• [Action item]: For each line of the data that includes the word "Linux", copy the line.

Stored items from a collection
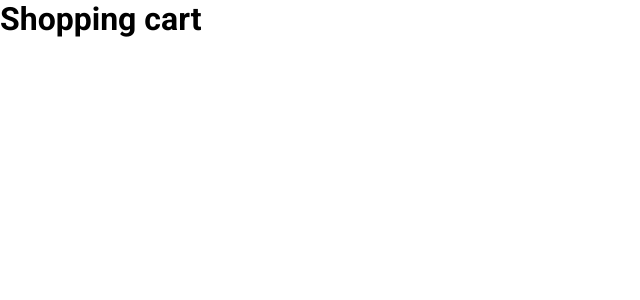
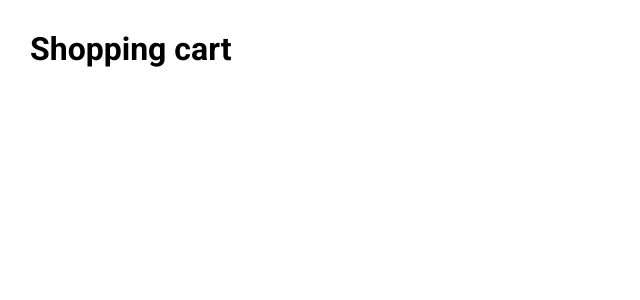
Before and after one commit to SoaresLeonardo/shopping-cart, a React (Vite) app in the folder app/: page / in a window 1280 px wide. Shown: the top 300 px of the page, without its empty margins (0-640 px from the left). Built offline with nearby package versions, Linux system fonts and the light colour scheme.

Commit message:
add styles header

```diff
--- a/app/src/components/header.jsx
+++ b/app/src/components/header.jsx
@@ -1,4 +1,4 @@
-import './headerStyles.css'
+import './HeaderStyles.css'
 
 export default function Header() {
   return (
--- a/app/src/components/headerStyles.css
+++ b/app/src/components/headerStyles.css
@@ -1,3 +1,3 @@
  .header-container {
-
+    padding: 30px;
  }
```
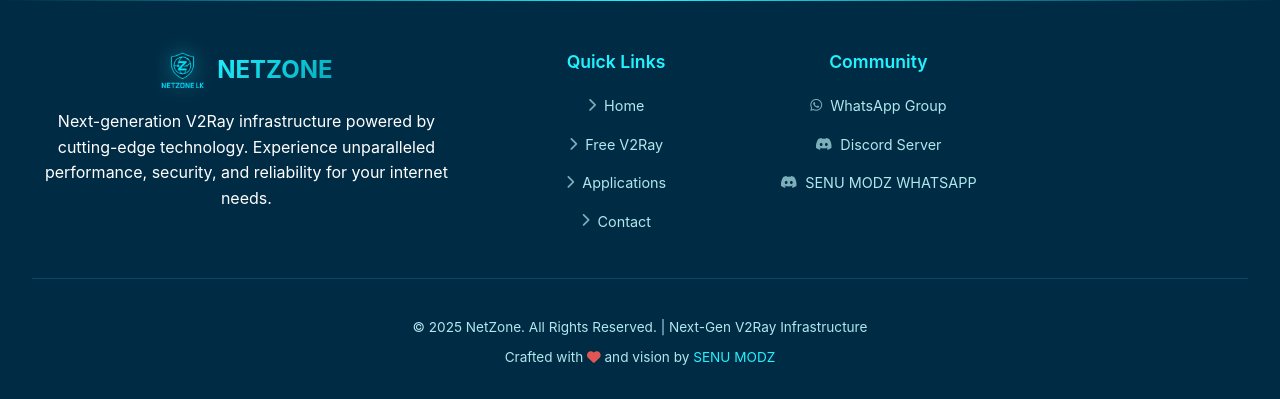
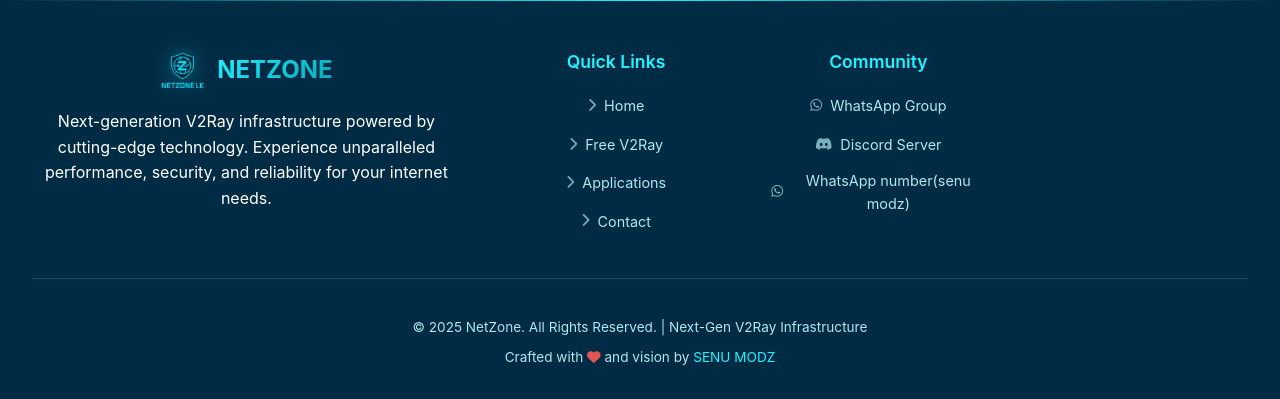
Before and after one commit to senumodz-hash/Netzonelk, a Flask app: page / in a window 1280 px wide. Shown: the part 4065-4464 px from the top of the page. Run offline with Flask 3, Linux system fonts and the light colour scheme.

Commit message:
Update base.html

```diff
--- a/templates/base.html
+++ b/templates/base.html
@@ -706,7 +706,7 @@
                 <ul class="footer-links">
                     <li><a href="https://chat.whatsapp.com/Hre9DcY71UvC32oMVwwUrE" target="_blank"><i class="fa-brands fa-whatsapp"></i> WhatsApp Group</a></li>
                     <li><a href="https://discord.gg/6Akrq3fx" target="_blank"><i class="fa-brands fa-discord"></i> Discord Server</a></li>
-                    <li><a href="https://wa.me/94743400406?text=I'm%20interested%20in%20your%20v2rays" target="_blank"><i class="fa-brands fa-discord"></i> SENU MODZ WHATSAPP</a></li>
+                    <li><a href="https://wa.me/94743400406?text=I'm%20interested%20in%20your%20v2rays"><i class="fa-brands fa-whatsapp"></i> WhatsApp number(senu modz)</a></li>
                 </ul>
             </div>
         </div>
```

• [Task result]:
Before and after one commit to SoaresLeonardo/shopping-cart, a React (Vite) app in the folder app/: page / in a window 1280 px wide. Shown: the top 300 px of the page, without its empty margins (0-640 px from the left). Built offline with nearby package versions, Linux system fonts and the light colour scheme.
Before and after one commit to senumodz-hash/Netzonelk, a Flask app: page / in a window 1280 px wide. Shown: the part 4065-4464 px from the top of the page. Run offline with Flask 3, Linux system fonts and the light colour scheme.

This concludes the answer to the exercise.